A RUGBY player from Worcester is taking on a work experience placement at the same intensive care unit that saved her life.

Jemima Moss, 17, who plays for Worcester Warriors Women, was rushed to A&E at Worcestershire Royal Hospital with sepsis last summer while waiting for her GCSE results.

When Jemima first became ill, she thought she had the flu, but after collapsing, it was realised that something bigger had happened to her.

While in A&E, Jemima’s heart-rate and white blood cell count were dangerously high, despite doctors initially thinking she had a burst appendix.

After confirmatory scans and exploratory keyhole surgery, she was diagnosed with sepsis.

She then spent a week in intensive care, during which time it was feared she might die, but she managed to survive and, a week later, was taken off life support on GCSE results day.

She said: “As I became more conscious, I managed to open the results envelope my sister and best friend had picked up earlier that morning, and I remember being totally delighted with my results.

“I realise that I’m incredibly lucky to have survived sepsis. I am truly thankful to the A&E, ICU and Paediatrics teams and the many other brilliant staff in the hospital for the care they gave me and for saving my life.”

After a week in intensive care, she was finally given the tentative all clear and was transferred to Riverbank Ward where she spent another seven days and was visited by friends, family and Worcester Warriors and England hooker, Lark Davies.

The infection very nearly cost Jemima her life, but now she’s back to her full strength and playing again for the Warriors’ development team.

Since her ordeal, Jemima has decided to carry out a week long work experience placement, shadowing the very doctors and nurses that saved her life.

She is even considering a career in medicine once she finishes her A-levels next year.

She added: “I am also incredibly grateful for the support from the Worcester Warriors team for helping me get back to my previous strength and fitness.

“Six months after I became ill, I was back playing rugby again.”

Now, Jemima and her Worcester Warriors side have teamed up with The UK Sepsis Trust to raise awareness about the condition, and are holding a special fixture for Sepsis Awareness Day on December 1 at Sixways Stadium in Worcester.

She said: “I’m so extremely proud and pleased that Worcester Warriors Women are now sponsored by The UK Sepsis Trust and that, as a club, we can help spread awareness and encourage more happy endings like mine.”

Sepsis, also known as blood poisoning, is a life-threatening reaction to an infection that kills 44,000 people a year in the UK.

Sepsis is often difficult to diagnose because early symptoms can be confused with other conditions.
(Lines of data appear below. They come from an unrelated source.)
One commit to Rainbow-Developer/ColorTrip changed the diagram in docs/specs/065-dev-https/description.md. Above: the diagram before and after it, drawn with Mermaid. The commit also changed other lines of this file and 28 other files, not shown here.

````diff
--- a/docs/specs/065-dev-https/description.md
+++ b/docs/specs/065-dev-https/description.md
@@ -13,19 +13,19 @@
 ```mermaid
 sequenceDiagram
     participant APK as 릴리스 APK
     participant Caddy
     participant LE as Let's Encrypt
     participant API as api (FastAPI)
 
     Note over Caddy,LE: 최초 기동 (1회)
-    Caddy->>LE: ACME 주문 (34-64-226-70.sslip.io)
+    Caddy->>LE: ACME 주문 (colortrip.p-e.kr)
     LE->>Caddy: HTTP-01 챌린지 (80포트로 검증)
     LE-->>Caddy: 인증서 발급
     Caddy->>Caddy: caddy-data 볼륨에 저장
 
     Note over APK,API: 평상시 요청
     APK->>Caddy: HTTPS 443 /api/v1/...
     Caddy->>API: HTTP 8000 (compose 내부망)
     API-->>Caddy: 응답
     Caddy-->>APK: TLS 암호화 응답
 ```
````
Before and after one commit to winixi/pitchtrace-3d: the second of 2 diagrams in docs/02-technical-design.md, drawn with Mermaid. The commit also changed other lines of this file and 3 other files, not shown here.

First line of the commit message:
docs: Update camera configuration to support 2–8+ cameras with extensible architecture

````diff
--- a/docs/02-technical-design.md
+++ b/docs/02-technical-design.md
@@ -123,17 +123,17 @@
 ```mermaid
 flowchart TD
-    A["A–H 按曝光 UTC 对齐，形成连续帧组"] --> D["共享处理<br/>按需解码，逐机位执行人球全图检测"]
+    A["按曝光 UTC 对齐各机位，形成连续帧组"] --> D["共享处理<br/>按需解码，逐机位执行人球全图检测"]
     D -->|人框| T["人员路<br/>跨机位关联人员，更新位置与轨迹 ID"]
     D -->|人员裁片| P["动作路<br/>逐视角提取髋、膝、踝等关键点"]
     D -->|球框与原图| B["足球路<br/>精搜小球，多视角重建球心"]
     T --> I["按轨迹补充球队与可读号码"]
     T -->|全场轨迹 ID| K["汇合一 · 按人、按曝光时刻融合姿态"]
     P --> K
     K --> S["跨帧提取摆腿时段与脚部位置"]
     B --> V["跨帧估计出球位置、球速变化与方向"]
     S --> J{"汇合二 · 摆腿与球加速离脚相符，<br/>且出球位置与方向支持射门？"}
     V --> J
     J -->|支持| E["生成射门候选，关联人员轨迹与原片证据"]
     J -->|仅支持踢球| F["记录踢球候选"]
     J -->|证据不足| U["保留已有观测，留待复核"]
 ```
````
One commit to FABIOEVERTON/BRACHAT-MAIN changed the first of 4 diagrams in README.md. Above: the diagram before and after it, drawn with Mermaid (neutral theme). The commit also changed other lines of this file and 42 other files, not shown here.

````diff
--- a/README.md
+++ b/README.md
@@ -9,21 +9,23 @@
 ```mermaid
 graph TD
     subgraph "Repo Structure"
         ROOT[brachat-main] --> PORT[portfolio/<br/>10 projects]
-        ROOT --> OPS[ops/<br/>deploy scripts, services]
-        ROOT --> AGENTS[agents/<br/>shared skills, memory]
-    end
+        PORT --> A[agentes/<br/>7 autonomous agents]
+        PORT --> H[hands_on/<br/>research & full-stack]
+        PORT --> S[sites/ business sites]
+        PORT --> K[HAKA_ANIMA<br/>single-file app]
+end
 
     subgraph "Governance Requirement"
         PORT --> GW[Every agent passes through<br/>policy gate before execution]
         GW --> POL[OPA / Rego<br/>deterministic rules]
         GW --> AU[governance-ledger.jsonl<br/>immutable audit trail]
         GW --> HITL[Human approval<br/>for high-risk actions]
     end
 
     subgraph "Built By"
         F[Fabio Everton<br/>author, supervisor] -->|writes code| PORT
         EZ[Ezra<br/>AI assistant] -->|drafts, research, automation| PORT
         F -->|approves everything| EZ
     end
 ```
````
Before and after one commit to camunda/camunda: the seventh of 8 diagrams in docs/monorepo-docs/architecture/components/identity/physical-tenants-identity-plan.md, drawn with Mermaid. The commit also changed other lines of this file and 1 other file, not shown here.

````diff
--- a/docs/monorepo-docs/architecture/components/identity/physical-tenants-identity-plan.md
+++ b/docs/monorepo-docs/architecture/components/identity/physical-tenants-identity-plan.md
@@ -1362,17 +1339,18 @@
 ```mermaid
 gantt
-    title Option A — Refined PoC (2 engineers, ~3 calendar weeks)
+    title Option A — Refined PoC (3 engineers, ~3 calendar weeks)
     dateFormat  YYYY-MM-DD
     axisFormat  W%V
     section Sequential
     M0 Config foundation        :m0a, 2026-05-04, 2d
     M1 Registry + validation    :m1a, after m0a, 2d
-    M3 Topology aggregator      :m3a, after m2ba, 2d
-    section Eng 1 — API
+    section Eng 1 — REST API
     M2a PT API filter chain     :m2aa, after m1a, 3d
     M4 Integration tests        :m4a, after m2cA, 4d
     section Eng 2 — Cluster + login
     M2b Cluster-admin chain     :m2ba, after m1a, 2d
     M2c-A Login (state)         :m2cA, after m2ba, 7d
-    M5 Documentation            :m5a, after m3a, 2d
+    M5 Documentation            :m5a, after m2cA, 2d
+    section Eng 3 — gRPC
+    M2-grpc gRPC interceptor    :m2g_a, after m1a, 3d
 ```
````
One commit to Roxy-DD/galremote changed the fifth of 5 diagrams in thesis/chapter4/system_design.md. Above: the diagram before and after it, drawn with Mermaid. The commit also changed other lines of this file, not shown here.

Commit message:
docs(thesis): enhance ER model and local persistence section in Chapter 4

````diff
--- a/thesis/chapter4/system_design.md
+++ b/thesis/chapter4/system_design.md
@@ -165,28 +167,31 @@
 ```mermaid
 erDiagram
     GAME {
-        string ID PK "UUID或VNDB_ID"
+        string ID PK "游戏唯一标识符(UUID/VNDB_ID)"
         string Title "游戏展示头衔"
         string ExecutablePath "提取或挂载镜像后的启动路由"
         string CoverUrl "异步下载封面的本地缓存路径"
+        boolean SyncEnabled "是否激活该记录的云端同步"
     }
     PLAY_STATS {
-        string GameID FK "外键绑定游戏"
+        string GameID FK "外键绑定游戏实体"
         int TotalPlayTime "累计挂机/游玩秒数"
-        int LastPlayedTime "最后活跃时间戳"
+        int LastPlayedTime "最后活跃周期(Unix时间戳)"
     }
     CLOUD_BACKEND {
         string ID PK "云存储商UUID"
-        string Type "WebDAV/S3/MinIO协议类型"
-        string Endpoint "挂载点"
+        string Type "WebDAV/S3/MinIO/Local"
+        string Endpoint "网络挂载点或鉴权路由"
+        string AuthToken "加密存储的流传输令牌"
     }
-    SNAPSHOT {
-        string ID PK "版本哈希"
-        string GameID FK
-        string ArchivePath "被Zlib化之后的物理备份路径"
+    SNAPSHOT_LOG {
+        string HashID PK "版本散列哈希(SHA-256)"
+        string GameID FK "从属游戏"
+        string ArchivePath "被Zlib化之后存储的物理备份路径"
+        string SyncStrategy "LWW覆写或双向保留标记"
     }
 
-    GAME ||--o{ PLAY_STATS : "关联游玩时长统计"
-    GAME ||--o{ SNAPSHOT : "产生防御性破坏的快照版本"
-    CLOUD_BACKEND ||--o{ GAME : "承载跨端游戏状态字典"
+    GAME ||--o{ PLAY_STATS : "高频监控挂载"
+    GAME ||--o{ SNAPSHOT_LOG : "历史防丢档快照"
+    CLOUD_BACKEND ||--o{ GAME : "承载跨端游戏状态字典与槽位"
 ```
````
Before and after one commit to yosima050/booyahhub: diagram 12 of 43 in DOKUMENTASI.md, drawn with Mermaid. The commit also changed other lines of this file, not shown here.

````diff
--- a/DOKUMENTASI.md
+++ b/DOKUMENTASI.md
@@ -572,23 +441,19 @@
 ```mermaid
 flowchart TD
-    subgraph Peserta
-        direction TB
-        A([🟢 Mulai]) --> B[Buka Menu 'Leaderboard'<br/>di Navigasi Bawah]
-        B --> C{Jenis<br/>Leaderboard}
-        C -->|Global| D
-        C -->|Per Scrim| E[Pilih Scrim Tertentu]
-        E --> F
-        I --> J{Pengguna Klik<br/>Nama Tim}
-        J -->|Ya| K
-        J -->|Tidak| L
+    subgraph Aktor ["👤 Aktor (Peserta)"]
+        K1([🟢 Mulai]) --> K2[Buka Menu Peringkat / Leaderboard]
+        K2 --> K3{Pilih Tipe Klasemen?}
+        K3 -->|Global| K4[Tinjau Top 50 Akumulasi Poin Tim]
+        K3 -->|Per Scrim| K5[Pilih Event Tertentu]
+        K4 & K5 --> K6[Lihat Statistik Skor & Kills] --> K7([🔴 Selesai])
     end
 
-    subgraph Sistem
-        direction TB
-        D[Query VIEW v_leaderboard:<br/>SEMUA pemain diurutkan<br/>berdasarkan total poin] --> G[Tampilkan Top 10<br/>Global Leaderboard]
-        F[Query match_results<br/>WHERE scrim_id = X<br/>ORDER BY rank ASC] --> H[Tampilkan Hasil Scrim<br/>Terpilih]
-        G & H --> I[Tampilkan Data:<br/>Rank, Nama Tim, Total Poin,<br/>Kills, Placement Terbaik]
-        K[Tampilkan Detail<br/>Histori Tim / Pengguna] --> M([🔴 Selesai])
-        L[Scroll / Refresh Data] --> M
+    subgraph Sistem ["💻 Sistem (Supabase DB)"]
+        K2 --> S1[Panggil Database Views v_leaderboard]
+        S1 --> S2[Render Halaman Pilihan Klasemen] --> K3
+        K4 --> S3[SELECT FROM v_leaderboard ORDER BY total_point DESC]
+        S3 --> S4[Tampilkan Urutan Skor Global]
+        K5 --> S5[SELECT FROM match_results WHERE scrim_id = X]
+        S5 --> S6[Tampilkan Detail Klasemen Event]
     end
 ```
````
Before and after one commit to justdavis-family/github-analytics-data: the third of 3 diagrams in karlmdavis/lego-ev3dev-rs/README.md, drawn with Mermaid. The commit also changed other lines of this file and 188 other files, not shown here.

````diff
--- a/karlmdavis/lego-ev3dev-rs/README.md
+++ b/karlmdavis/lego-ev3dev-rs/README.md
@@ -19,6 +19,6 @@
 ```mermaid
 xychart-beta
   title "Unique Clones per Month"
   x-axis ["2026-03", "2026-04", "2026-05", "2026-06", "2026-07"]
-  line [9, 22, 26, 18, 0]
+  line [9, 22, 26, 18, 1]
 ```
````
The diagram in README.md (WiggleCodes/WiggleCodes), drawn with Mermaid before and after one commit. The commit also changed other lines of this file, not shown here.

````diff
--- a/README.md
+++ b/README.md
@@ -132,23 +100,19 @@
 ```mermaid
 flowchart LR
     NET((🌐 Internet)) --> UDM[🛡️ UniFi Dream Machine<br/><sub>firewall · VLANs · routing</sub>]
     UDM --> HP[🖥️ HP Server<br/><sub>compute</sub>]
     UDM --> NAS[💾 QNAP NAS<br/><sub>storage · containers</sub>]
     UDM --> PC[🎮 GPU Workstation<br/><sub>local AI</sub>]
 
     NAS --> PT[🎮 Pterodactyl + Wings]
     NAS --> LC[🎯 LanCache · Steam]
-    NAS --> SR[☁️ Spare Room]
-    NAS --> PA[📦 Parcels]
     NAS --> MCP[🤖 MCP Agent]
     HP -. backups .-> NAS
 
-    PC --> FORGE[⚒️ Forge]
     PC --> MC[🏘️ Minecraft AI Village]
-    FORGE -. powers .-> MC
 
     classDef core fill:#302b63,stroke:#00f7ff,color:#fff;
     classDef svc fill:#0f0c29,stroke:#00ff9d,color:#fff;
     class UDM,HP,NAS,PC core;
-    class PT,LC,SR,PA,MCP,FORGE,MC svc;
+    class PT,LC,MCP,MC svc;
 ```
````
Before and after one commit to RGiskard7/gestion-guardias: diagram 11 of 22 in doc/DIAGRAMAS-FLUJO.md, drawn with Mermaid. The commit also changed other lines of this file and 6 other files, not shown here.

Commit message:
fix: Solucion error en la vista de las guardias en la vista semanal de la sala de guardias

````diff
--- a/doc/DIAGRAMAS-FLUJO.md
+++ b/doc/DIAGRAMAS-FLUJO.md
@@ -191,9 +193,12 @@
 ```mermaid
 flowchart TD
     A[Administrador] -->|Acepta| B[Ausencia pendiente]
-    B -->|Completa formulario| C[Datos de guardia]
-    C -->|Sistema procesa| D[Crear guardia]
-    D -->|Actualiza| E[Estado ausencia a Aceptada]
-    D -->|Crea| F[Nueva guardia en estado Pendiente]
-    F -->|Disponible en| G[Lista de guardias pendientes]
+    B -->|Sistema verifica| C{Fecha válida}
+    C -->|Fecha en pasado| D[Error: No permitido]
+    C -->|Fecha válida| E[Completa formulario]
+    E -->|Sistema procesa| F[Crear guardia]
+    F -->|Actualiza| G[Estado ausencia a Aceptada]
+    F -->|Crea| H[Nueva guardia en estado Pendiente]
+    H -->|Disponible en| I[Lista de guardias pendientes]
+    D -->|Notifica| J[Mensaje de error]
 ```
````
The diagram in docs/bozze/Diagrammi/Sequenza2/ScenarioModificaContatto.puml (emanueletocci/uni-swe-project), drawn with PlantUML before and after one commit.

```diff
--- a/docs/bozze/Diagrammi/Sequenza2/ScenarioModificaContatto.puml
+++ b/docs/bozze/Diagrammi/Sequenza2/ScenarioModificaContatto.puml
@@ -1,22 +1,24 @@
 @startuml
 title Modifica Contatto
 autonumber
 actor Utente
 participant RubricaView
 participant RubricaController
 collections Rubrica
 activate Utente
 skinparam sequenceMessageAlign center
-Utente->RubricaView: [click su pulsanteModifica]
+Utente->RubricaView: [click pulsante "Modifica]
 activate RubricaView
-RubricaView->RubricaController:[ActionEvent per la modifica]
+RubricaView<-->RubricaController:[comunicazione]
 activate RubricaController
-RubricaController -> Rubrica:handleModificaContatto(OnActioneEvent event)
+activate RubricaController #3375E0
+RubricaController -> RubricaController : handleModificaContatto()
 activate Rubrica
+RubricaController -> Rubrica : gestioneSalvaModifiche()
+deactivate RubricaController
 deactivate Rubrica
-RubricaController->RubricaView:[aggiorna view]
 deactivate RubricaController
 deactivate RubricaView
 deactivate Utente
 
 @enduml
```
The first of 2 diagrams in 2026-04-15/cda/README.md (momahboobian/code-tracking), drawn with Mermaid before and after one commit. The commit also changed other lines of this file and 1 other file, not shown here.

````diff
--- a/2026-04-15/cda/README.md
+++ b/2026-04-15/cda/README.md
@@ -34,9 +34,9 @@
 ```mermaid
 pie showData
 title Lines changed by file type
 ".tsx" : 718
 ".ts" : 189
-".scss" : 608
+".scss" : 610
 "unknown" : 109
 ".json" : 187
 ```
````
The name and logo of The UK Sepsis Trust will be prominently displayed on Warriors Women’s shirts throughout the season to help raise awareness of a life-threatening reaction to infection which kills five people every hour and affects 25,000 children each year in the UK.